I am delighted that Mark Freda has decided to run for mayor of Princeton. I had the privilege of serving with Mark in 2012 when I was one of the Borough Council’s representatives to the Consolidation Transition Task Force. Mark chaired the task force, and we served on multiple subcommittees together. I quickly became a fan of Mark’s, both personally and professionally.a
We were handed an aspirational roadmap that needed to be transformed into tangible product that would allow a consolidated government to be operational on January 1, 2013. Mark’s experience in government and his deep roots in the community were invaluable as the process unfolded. More than that, however, his leadership skills were outstanding.
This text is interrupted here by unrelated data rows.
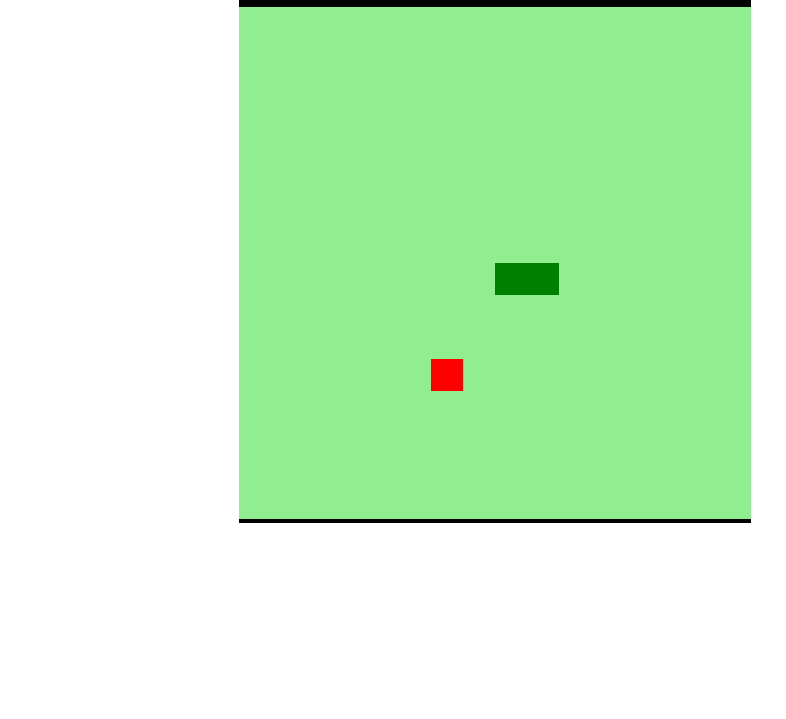
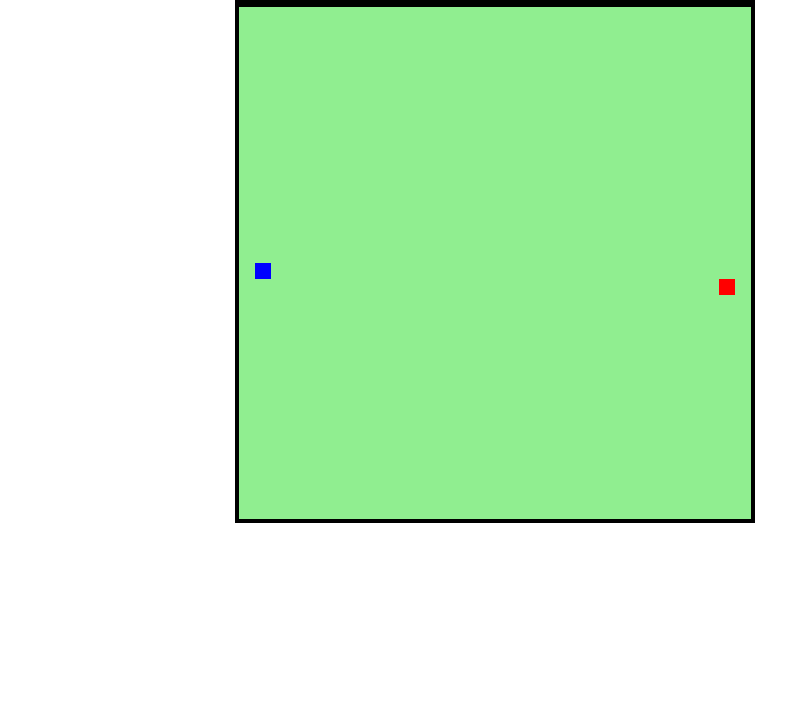
Before and after one commit to ThiagOliveira26/snake-game-javascript, a plain HTML site: page index.html in a window 1280 px wide. Shown: the part 81-800 px from the top of the page, without its empty margins (145-931 px from the left). Drawn offline with Linux system fonts and the light colour scheme.

Commit message:
deixando mais fina e com cabeca azul

```diff
--- a/css/style.css
+++ b/css/style.css
@@ -12,4 +12,5 @@
 .centro{
     background: black;
     color: white;
+    width: 520px;
 }
--- a/javascript/script.js
+++ b/javascript/script.js
@@ -1,27 +1,29 @@
 let canvas = document.getElementById("snake");
 let ctx = canvas.getContext("2d");
-let box = 32; // tamanho do quadradinho
+let box = 16; // tamanho do quadradinho
 let snake = []; //criando a cobrinha como lista
 
 //posicao 8 para ser criado no centro do jogo.
 snake[0] = {
-    x: 8*box,
-    y: 8*box
+    x: 16*box,
+    y: 16*box
 }
 let direction = "right"; //inicio do movimento para direita
 
 let food = {
-    x : Math.floor(Math.random() * 15 + 1) * box,
-    y : Math.floor(Math.random() * 15 + 1) * box
+    x : Math.floor(Math.random() * 31 + 1) * box,
+    y : Math.floor(Math.random() * 31 + 1) * box
 }
 
 function criarBG(){
     ctx.fillStyle = "lightgreen";
-    ctx.fillRect(0, 0, 16*box, 16*box);
+    ctx.fillRect(0, 0, 32*box, 32*box);
 }
 
 function criarCobrinha(){
-    for (i=0;i<snake.length;i++){
+        ctx.fillStyle = "blue";
+        ctx.fillRect(snake[0].x, snake[0].y, box, box);
+    for (i=1;i<snake.length;i++){
         ctx.fillStyle = "green";
         ctx.fillRect(snake[i].x, snake[i].y, box, box);
     }
@@ -45,10 +47,10 @@ function update (event){
 
 function iniciarJogo(){
 
-    if(snake[0].x > 15 * box ) snake[0].x =0;
-    if(snake[0].x < 0) snake[0].x =16*box;
-    if(snake[0].y > 15 * box) snake[0].y =0;
-    if(snake[0].y < 0 ) snake[0].y =16*box;
+    if(snake[0].x > 31 * box ) snake[0].x =0;
+    if(snake[0].x < 0) snake[0].x =32*box;
+    if(snake[0].y > 31 * box) snake[0].y =0;
+    if(snake[0].y < 0 ) snake[0].y =32*box;
 
     for (i=1; i< snake.length; i++){
         if (snake[0].x == snake[i].x && snake[0].y == snake[i].y){
@@ -73,14 +75,9 @@ function iniciarJogo(){
         snake.pop(); //retira o ultimo elemento do array.
     }
     else{
-        food.x = Math.floor(Math.random() * 15 + 1) * box;
-        food.y = Math.floor(Math.random() * 15 + 1) * box;
+        food.x = Math.floor(Math.random() * 31 + 1) * box;
+        food.y = Math.floor(Math.random() * 31 + 1) * box;
     }
-
-
-
-
-
 
     //a atualizacao da direcao, é a nova cabeça. dando noçao de movimento.
     let newHead = {
```
Also changed, not shown: 1 other file.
Although consolidation had passed overwhelmingly in both the Borough and the Township, it remained a delicate and controversial issue, and implementing the reality of consolidation meant working around the landmines of rules, regulations, various departments, and personnel.
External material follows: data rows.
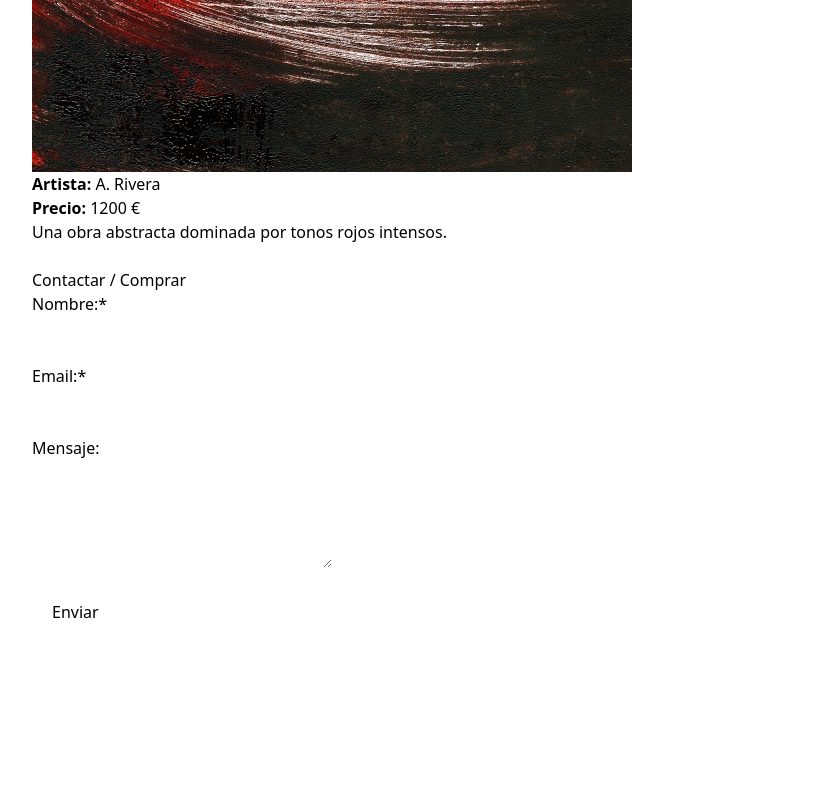
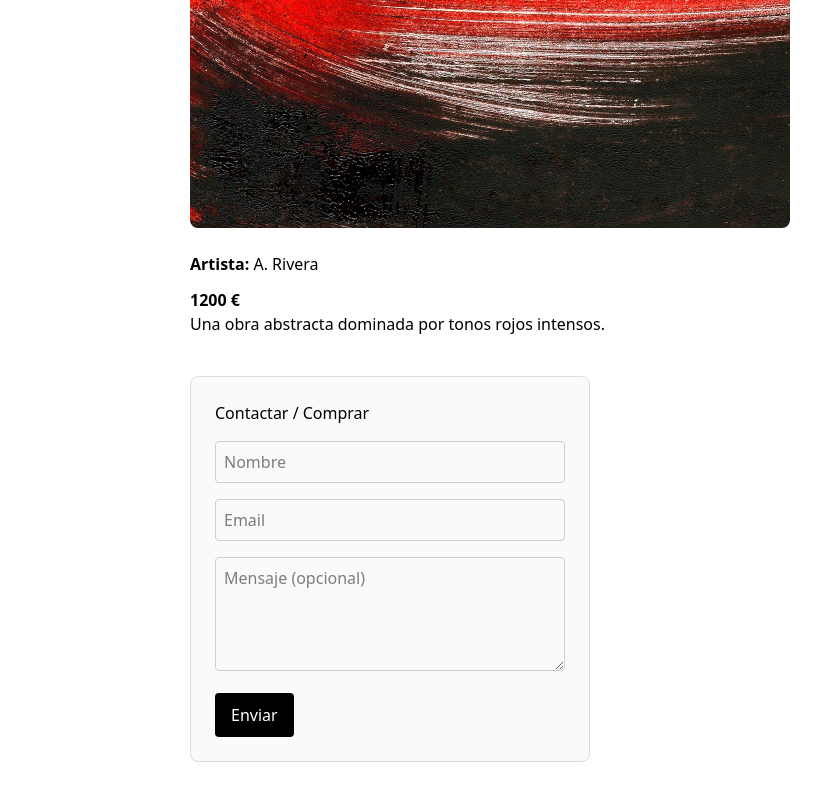
Before and after one commit to Deika79/Tienda-arte-Next.js, a Next.js app in the folder mini-next-0/: page /gallery/cuadro-rojo in a window 1280 px wide. Shown: the part 440-1240 px from the top of the page, without its empty margins (32-853 px from the left). Before the commit the page ends 1138 px from the top, so only its background shows below. Built offline with nearby package versions, Linux system fonts and the light colour scheme.

Commit message:
CSS modules

```diff
--- /dev/null
+++ b/mini-next-0/app/admin/admin.module.css
@@ -0,0 +1,18 @@
+.container {
+  max-width: 800px;
+  margin: 0 auto;
+  padding: 32px;
+}
+
+.card {
+  border: 1px solid #ddd;
+  padding: 16px;
+  margin-top: 16px;
+  border-radius: 6px;
+  background: white;
+}
+
+.meta {
+  font-size: 12px;
+  color: #666;
+}
--- a/mini-next-0/app/admin/page.tsx
+++ b/mini-next-0/app/admin/page.tsx
@@ -1,4 +1,6 @@
 export const dynamic = "force-dynamic"
+import styles from "./admin.module.css"
+
 
 type Order = {
   slug: string
@@ -20,31 +22,23 @@ export default async function AdminPage() {
   const orders = await getOrders()
 
   return (
-    <main style={{ padding: "24px" }}>
+    <main className={styles.container}>
   <h1>Panel de pedidos</h1>
 
-      {orders.length === 0 && (
-        <p>No hay pedidos todavía</p>
-      )}
+  {orders.length === 0 && <p>No hay pedidos todavía</p>}
 
   {orders.map((order, index) => (
-        <div
-          key={index}
-          style={{
-            border: "1px solid #ccc",
-            padding: "12px",
-            marginTop: "12px"
-          }}
-        >
+    <div key={index} className={styles.card}>
       <p><strong>Obra:</strong> {order.slug}</p>
       <p><strong>Nombre:</strong> {order.name}</p>
       <p><strong>Email:</strong> {order.email}</p>
-          <p><strong>Mensaje:</strong> {order.message || "(sin mensaje)"}</p>
-          <p style={{ fontSize: "12px", color: "#666" }}>
+      <p>{order.message || "(sin mensaje)"}</p>
+      <p className={styles.meta}>
         {new Date(order.date).toLocaleString()}
       </p>
     </div>
   ))}
 </main>
+
   )
 }
--- /dev/null
+++ b/mini-next-0/app/gallery/[slug]/artwork.module.css
@@ -0,0 +1,25 @@
+.container {
+  max-width: 900px;
+  margin: 0 auto;
+  padding: 32px;
+}
+
+.title {
+  font-size: 2rem;
+  margin-bottom: 16px;
+}
+
+.image {
+  margin: 24px 0;
+  border-radius: 8px;
+}
+
+.info {
+  font-size: 1rem;
+  margin-bottom: 8px;
+}
+
+.price {
+  font-weight: bold;
+  margin-top: 12px;
+}
--- a/mini-next-0/app/gallery/[slug]/page.tsx
+++ b/mini-next-0/app/gallery/[slug]/page.tsx
@@ -3,6 +3,8 @@ import { notFound } from "next/navigation"
 import type { Metadata } from "next"
 import Image from "next/image"
 import OrderForm from "@/components/OrderForm"
+import styles from "./artwork.module.css"
+
 
 type Props = {
   params: Promise<{
@@ -23,24 +25,31 @@ export default async function ArtworkPage({ params }: Props) {
   }
 
   return (
-    <main style={{ padding: "24px" }}>
-      <h1>{artwork.title}</h1>
+  <main className={styles.container}>
+    <h1 className={styles.title}>{artwork.title}</h1>
 
     <Image
       src={artwork.image}
       alt={artwork.title}
       width={600}
       height={400}
+      className={styles.image}
     />
 
-      <p><strong>Artista:</strong> {artwork.artist}</p>
-      <p><strong>Precio:</strong> {artwork.price} €</p>
+    <p className={styles.info}>
+      <strong>Artista:</strong> {artwork.artist}
+    </p>
+
+    <p className={styles.price}>
+      {artwork.price} €
+    </p>
+
     <p>{artwork.description}</p>
 
-      {/* Aquí va el formulario */}
     <OrderForm slug={artwork.slug} />
   </main>
 )
+
 }
 
 // SEO dinámico por obra
--- /dev/null
+++ b/mini-next-0/components/OrderForm.module.css
@@ -0,0 +1,38 @@
+.form {
+  margin-top: 40px;
+  padding: 24px;
+  border: 1px solid #ddd;
+  border-radius: 8px;
+  background: #fafafa;
+  max-width: 400px;
+}
+
+.title {
+  margin-bottom: 16px;
+}
+
+.field {
+  margin-bottom: 16px;
+}
+
+.input,
+.textarea {
+  width: 100%;
+  padding: 8px;
+  border-radius: 4px;
+  border: 1px solid #ccc;
+}
+
+.button {
+  padding: 10px 16px;
+  border: none;
+  background: black;
+  color: white;
+  cursor: pointer;
+  border-radius: 4px;
+}
+
+.button:disabled {
+  opacity: 0.6;
+  cursor: not-allowed;
+}
--- a/mini-next-0/components/OrderForm.tsx
+++ b/mini-next-0/components/OrderForm.tsx
@@ -1,5 +1,7 @@
 "use client"
 import { useState } from "react"
+import styles from "./OrderForm.module.css"
+
 
 type Props = {
   slug: string
@@ -50,58 +52,44 @@ export default function OrderForm({ slug }: Props) {
   }
 
   return (
-    <form onSubmit={handleSubmit} style={{ marginTop: "24px" }}>
-      <h3>Contactar / Comprar</h3>
+    <form onSubmit={handleSubmit} className={styles.form}>
+  <h3 className={styles.title}>Contactar / Comprar</h3>
 
-      <div>
-        <label>
-          Nombre:* <br />
+  <div className={styles.field}>
     <input
-            type="text"
+      className={styles.input}
+      placeholder="Nombre"
       value={name}
       onChange={(e) => setName(e.target.value)}
       required
-            style={{ width: "300px", padding: "6px" }}
     />
-        </label>
   </div>
 
-      <div style={{ marginTop: "12px" }}>
-        <label>
-          Email:* <br />
+  <div className={styles.field}>
     <input
+      className={styles.input}
       type="email"
+      placeholder="Email"
       value={email}
       onChange={(e) => setEmail(e.target.value)}
       required
-            style={{ width: "300px", padding: "6px" }}
     />
-        </label>
   </div>
 
-      <div style={{ marginTop: "12px" }}>
-        <label>
-          Mensaje: <br />
+  <div className={styles.field}>
     <textarea
+      className={styles.textarea}
+      placeholder="Mensaje (opcional)"
       value={message}
       onChange={(e) => setMessage(e.target.value)}
       rows={4}
-            style={{ width: "300px", padding: "6px" }}
-          ></textarea>
-        </label>
+    />
   </div>
 
-      <button
-        type="submit"
-        disabled={loading}
-        style={{
-          marginTop: "16px",
-          padding: "10px 20px",
-          cursor: "pointer"
-        }}
-      >
+  <button className={styles.button} disabled={loading}>
     {loading ? "Enviando..." : "Enviar"}
   </button>
 </form>
+
   )
 }
```
Lines whose indentation alone changed are shown as unchanged.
Here is what I appreciated about Mark’s leadership: he didn’t shy away from the tough conversations, taking chances, being truly transparent, or managing differences of opinion. For example, on the personnel subcommittee, we felt there might be an opportunity to move to Paid Time Off [PTO], a concept used by many governments and corporations. The employees, who were understandably anxious about additional change, protested strongly, and the idea was dropped. We tried; it didn’t work; and we moved on. No finger-pointing, no recriminations.
On the infrastructure and operations subcommittee, I felt strongly that the Recreation Department needed a dedicated crew of employees to ensure optimal operation of the pool and high-quality park maintenance. There was an emphasis on cross-training during consolidation, so not everyone agreed with me, including Mark. Nonetheless, we had the discussion at the subcommittee level, at the taskforce level and in the consolidated government. While Mark didn’t agree initially, he never undermined my efforts, never made it political or personal. Today Rec has a small, dedicated crew, and Mark and I agree that it has paid off.
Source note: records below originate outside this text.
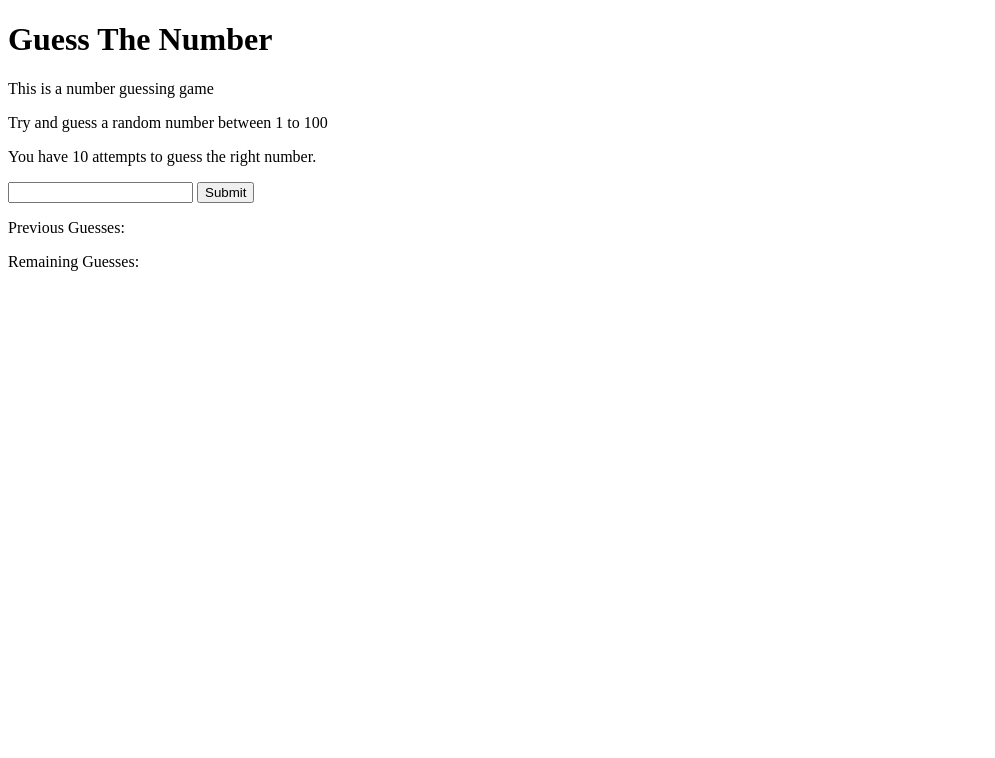
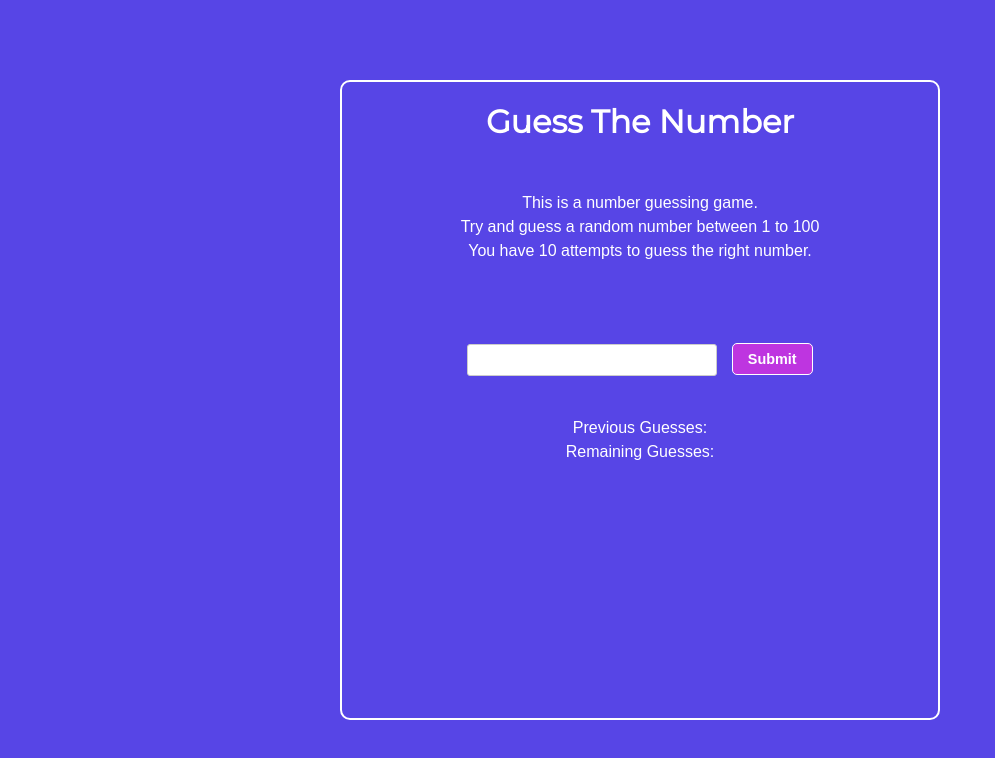
Before and after one commit to manish2120/guess-the-number, a plain HTML site: page guess-the-number.html in a window 1280 px wide. Shown: the whole page, without its empty margins (0-995 px from the left). Drawn offline with Linux system fonts and the light colour scheme.

Commit message:
Added CSS

```diff
--- a/guess-the-number.css
+++ b/guess-the-number.css
@@ -0,0 +1,95 @@
+  @import url('https://fonts.googleapis.com/css2?family=Montserrat&display=swap');
+
+* {
+  margin: 0;
+  padding: 0;
+  box-sizing: border-box;
+  font-family: Arial, Helvetica, sans-serif;
+  color: white;
+}
+
+body {
+  display: flex;
+  justify-content: center;
+  align-items: center;
+  height: 100vh;
+  background-color: rgb(87, 69, 230);
+}
+
+#gameName {
+  font-family: 'Montserrat', Arial, Helvetica, sans-serif;
+  font-weight: bolder;
+}
+
+#instructions {
+  margin-top: 50px;
+  margin-bottom: 20px;
+  text-align: center;
+  line-height: 1.5rem;
+}
+
+form {
+  text-align: center;
+}
+
+#resultOutput {
+  margin-top: 20px;
+  font-size: 1.2rem;
+}
+
+input {
+  margin-top: 40px;
+}
+
+#inputValue{
+  padding: 5px;
+  border: 1px solid #ccc;
+  border-radius: 3px;
+  margin-right: 10px;
+  color: black;
+  max-width: 400px;
+  width: 250px;
+  height: 2rem;
+}
+
+#subt {
+  padding: 5px 15px;
+  background-color: rgb(190, 53, 224);
+  color: white;
+  font-size: 0.9rem;
+  font-weight: bold;
+  border: 0.5px solid white;
+  border-radius: 5px;
+  cursor: pointer;
+  text-align: center;
+  height: 2rem;
+}
+
+#guessSection {
+  margin-top: 40px;
+  line-height: 1.5rem;
+}
+
+#container {
+  background-color: rgb(87, 69, 230);
+  border: 2px solid white;
+  border-radius: 10px;
+  height: 80%;
+  padding: 20px;
+  max-width: 600px;
+  text-align: center;
+  width: 70%;
+  display: flex;
+  flex-direction: column;
+  justify-content: flex-start;
+}
+
+#startAgain {
+  margin-top: 40px;
+  background-color: blue;
+  border: 1.7px solid white;
+  border-radius: 0.5rem;
+  padding: 10px;
+  font-size: 1.1rem;
+  font-weight: bolder;
+}
--- a/guess-the-number.html
+++ b/guess-the-number.html
@@ -10,18 +10,20 @@
 
 <body>
   <div id="container">
-    <h1>Guess The Number</h1>
-    <p>This is a number guessing game</p>
+    <h1 id="gameName">Guess The Number</h1>
+    <div id="instructions">
+    <p>This is a number guessing game.</p>
     <p>Try and guess a random number between 1 to 100</p>
     <p>You have 10 attempts to guess the right number.</p>
+  </div>
     <form>
+      <p id="resultOutput"></p>
       <input type="text" id="inputValue">
       <input type="submit" id="subt">
 
       <div id="guessSection">
         <p>Previous Guesses: <span class="prevGuesses"></span></p>
         <p>Remaining Guesses: <span class="remainingGuesses"></span></p>
-        <p id="resultOutput"></p>
       </div>
     </form>
   </div>
--- a/guess-the-number.js
+++ b/guess-the-number.js
@@ -41,9 +41,9 @@ submit.addEventListener("click", function (e) {
   function checkGuess(guess) {
     if (guess === randomNumber) {
       displayMessage("Win, You guessed a right number");
-    } else if (guess < 1) {
+    } else if (guess < randomNumber) {
       displayMessage("Number is too low");
-    } else if (guess > 100) {
+    } else if (guess > randomNumber) {
       displayMessage("Number is too high");
     }
     prevGuessSlot.push(guess);
@@ -64,7 +64,7 @@ submit.addEventListener("click", function (e) {
   function endGame() {
     userInput.value = "";
     userInput.setAttribute("disabled", "");
-    newStartBtn.innerHTML = '<h3 id="startAgain">Start New Game</h3>';
+    newStartBtn.innerHTML = '<button id="startAgain">Start New Game</button>';
     newStartBtn.classList.add("startGameBtn");
     guessSection.appendChild(newStartBtn);
     playGame = false;
```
Mark’s professional life has been about leadership and accountability. He understands chain of command and the importance of everyone doing his/her job to exacting standards. He has vision, and he knows how to move organizations and projects forward. There are many challenges facing our town, and all towns, and I feel strongly that Mark will be the outstanding leader we need as we move to Princeton 2.0.
Fraga an important voice on council
We write in strong support of the candidacy of Leticia Fraga for Princeton Council. As a member of council, Leticia has worked tirelessly to address issues of social inequity that exist in our society, including in our town. She has worked on behalf of providing a quality public education for the children of Princeton and for housing that is affordable for all economic levels of our society, including seniors who want to age in place. Leticia’s voice has been an important one on issues of civil rights and the status of Princeton as a welcoming community. Her experience leads her to recognize the need for a vibrant downtown and she leads the municipality’s Economic Development Committee. We ask you to join us in supporting the leadership and unique voice of Leticia Fraga for Princeton Council.
Ruth and Bernie Miller